Personally for me flying in a Twin Otter has always been an enjoyable experience.  I have had the pleasure of flying in a West Coast Air Twin Otter on floats from Vancouver to Victoria Harbor. Taxiing to the docks at the foot of the Empress Hotel is always a treat.  I have droned lazily over the Grand Canyon in a Twin Otter “Vista Liner”.  Its large picture windows and super quiet 4 bladed propellers, helped to make it one of the most memorable flights of my life.  Flights like these make me proud to realize that I played a very small part in building a truly great Canadian aircraft.

 

I never quite understood the company’s wisdom when DeHavilland decided to end production of the Twin Otter.  At the time I remember thinking that the decision was wrong.

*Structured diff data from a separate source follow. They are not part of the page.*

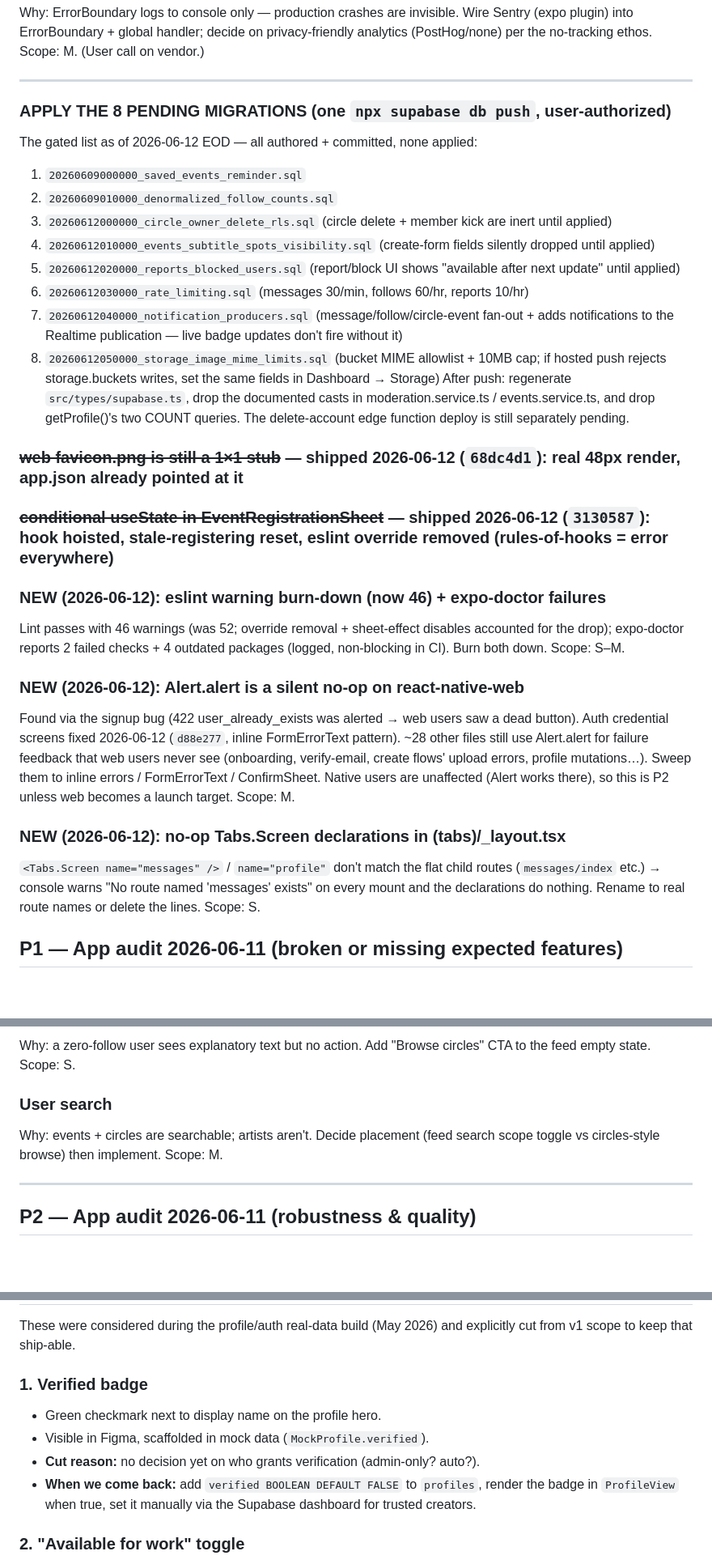
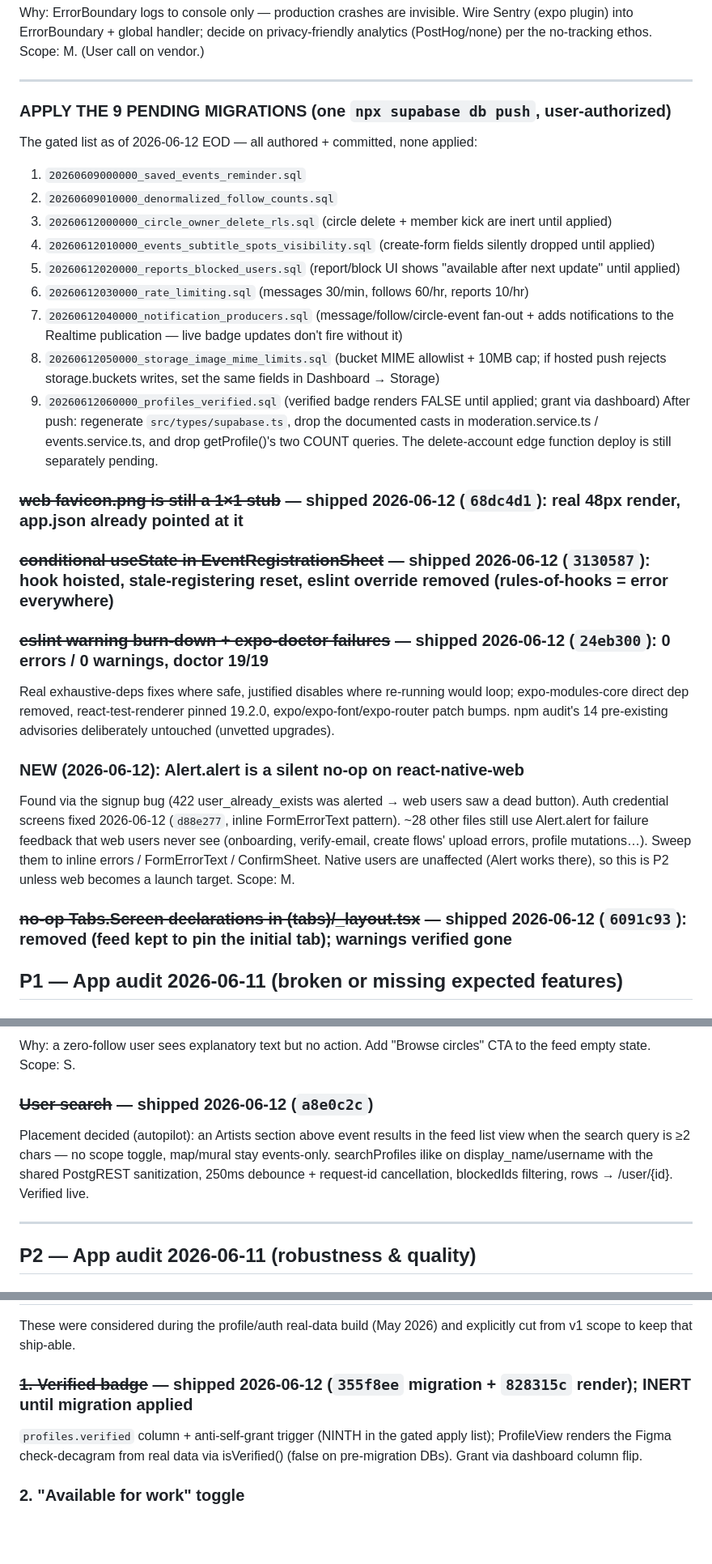
Before and after one commit to AidanH567/Sphaer, a Markdown page: BACKLOG.md, 3 parts joined by grey strips. Shown at 81% size. Drawn GitHub-style; blank space fills up the shorter version.

Commit message:
docs(backlog): wave 2 + hygiene strikes — user search, drill-down, verified badge, lint zero; gated migrations now 9

```diff
--- a/BACKLOG.md
+++ b/BACKLOG.md
@@ -142,7 +142,7 @@ Scope: M. (User call on vendor.)
 
 ---
 
-### APPLY THE 8 PENDING MIGRATIONS (one `npx supabase db push`, user-authorized)
+### APPLY THE 9 PENDING MIGRATIONS (one `npx supabase db push`, user-authorized)
 The gated list as of 2026-06-12 EOD — all authored + committed, none applied:
 1. `20260609000000_saved_events_reminder.sql`
 2. `20260609010000_denormalized_follow_counts.sql`
@@ -152,20 +152,20 @@ The gated list as of 2026-06-12 EOD — all authored + committed, none applied:
 6. `20260612030000_rate_limiting.sql` (messages 30/min, follows 60/hr, reports 10/hr)
 7. `20260612040000_notification_producers.sql` (message/follow/circle-event fan-out + adds notifications to the Realtime publication — live badge updates don't fire without it)
 8. `20260612050000_storage_image_mime_limits.sql` (bucket MIME allowlist + 10MB cap; if hosted push rejects storage.buckets writes, set the same fields in Dashboard → Storage)
+9. `20260612060000_profiles_verified.sql` (verified badge renders FALSE until applied; grant via dashboard)
 After push: regenerate `src/types/supabase.ts`, drop the documented casts in moderation.service.ts / events.service.ts, and drop getProfile()'s two COUNT queries. The delete-account edge function deploy is still separately pending.
 
 ### ~~web favicon.png is still a 1×1 stub~~ — shipped 2026-06-12 (`68dc4d1`): real 48px render, app.json already pointed at it
 
 ### ~~conditional useState in EventRegistrationSheet~~ — shipped 2026-06-12 (`3130587`): hook hoisted, stale-registering reset, eslint override removed (rules-of-hooks = error everywhere)
 
-### NEW (2026-06-12): eslint warning burn-down (now 46) + expo-doctor failures
-Lint passes with 46 warnings (was 52; override removal + sheet-effect disables accounted for the drop); expo-doctor reports 2 failed checks + 4 outdated packages (logged, non-blocking in CI). Burn both down. Scope: S–M.
+### ~~eslint warning burn-down + expo-doctor failures~~ — shipped 2026-06-12 (`24eb300`): 0 errors / 0 warnings, doctor 19/19
+Real exhaustive-deps fixes where safe, justified disables where re-running would loop; expo-modules-core direct dep removed, react-test-renderer pinned 19.2.0, expo/expo-font/expo-router patch bumps. npm audit's 14 pre-existing advisories deliberately untouched (unvetted upgrades).
 
 ### NEW (2026-06-12): Alert.alert is a silent no-op on react-native-web
 Found via the signup bug (422 user_already_exists was alerted → web users saw a dead button). Auth credential screens fixed 2026-06-12 (`d88e277`, inline FormErrorText pattern). ~28 other files still use Alert.alert for failure feedback that web users never see (onboarding, verify-email, create flows' upload errors, profile mutations…). Sweep them to inline errors / FormErrorText / ConfirmSheet. Native users are unaffected (Alert works there), so this is P2 unless web becomes a launch target. Scope: M.
 
-### NEW (2026-06-12): no-op Tabs.Screen declarations in (tabs)/_layout.tsx
-`<Tabs.Screen name="messages" />` / `name="profile"` don't match the flat child routes (`messages/index` etc.) → console warns "No route named 'messages' exists" on every mount and the declarations do nothing. Rename to real route names or delete the lines. Scope: S.
+### ~~no-op Tabs.Screen declarations in (tabs)/_layout.tsx~~ — shipped 2026-06-12 (`6091c93`): removed (feed kept to pin the initial tab); warnings verified gone
 
 ## P1 — App audit 2026-06-11 (broken or missing expected features)
 
@@ -196,9 +196,8 @@ expo-router already handled signed-in scheme links; the gap was the signed-out p
 Why: a zero-follow user sees explanatory text but no action. Add "Browse circles" CTA to the feed empty state.
 Scope: S.
 
-### User search
-Why: events + circles are searchable; artists aren't. Decide placement (feed search scope toggle vs circles-style browse) then implement.
-Scope: M.
+### ~~User search~~ — shipped 2026-06-12 (`a8e0c2c`)
+Placement decided (autopilot): an Artists section above event results in the feed list view when the search query is ≥2 chars — no scope toggle, map/mural stay events-only. searchProfiles ilike on display_name/username with the shared PostgREST sanitization, 250ms debounce + request-id cancellation, blockedIds filtering, rows → /user/{id}. Verified live.
 
 ---
 
@@ -646,14 +645,8 @@ CREATE POLICY "messages_read_recipient_update" ON public.messages
 These were considered during the profile/auth real-data build (May 2026) and
 explicitly cut from v1 scope to keep that ship-able.
 
-### 1. Verified badge
-
-- Green checkmark next to display name on the profile hero.
-- Visible in Figma, scaffolded in mock data (`MockProfile.verified`).
-- **Cut reason:** no decision yet on who grants verification (admin-only? auto?).
-- **When we come back:** add `verified BOOLEAN DEFAULT FALSE` to `profiles`, render
-  the badge in `ProfileView` when true, set it manually via the Supabase
-  dashboard for trusted creators.
+### ~~1. Verified badge~~ — shipped 2026-06-12 (`355f8ee` migration + `828315c` render); INERT until migration applied
+`profiles.verified` column + anti-self-grant trigger (NINTH in the gated apply list); ProfileView renders the Figma check-decagram from real data via isVerified() (false on pre-migration DBs). Grant via dashboard column flip.
 
 ### 2. "Available for work" toggle
 
```
Also changed, not shown: other parts of BACKLOG.md (+5 -7 lines).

The design was a proven commodity, worthy of ongoing support and development.  It took a few years but obviously others felt the same way.  Viking Air, sole proprietors of the type certificates for all of DeHavillands “Heritage Collection” aircraft, are taking the bold step to put the DHC-6 back into production.  The new Viking Twin Otters will have PT6A-34 or –35 engines rated at 750 SHP spinning 3 bladed Hartzell props, with optional 4 blade props if required. 

 

The Victoria based company has a solid track record overhauling and refurbishing Beaver and Otter aircraft and seem genuinely committed to keeping the DH Heritage Collection alive and well.  Their up-rated 400 series Twin Otters will no doubt out perform all previous models and are therefore already proven winners. Congratulations to Viking Air, for having the wisdom and foresight to resurrect this icon of Canadian aviation.  I have no doubt that the “Retro Otter” will be a great success, and as a Twin Otter fan from way back, please allow me to suggest a new marketing slogan; “For flight operations from dirt, snow or water, its hard to outclass the Viking Twin Otter.”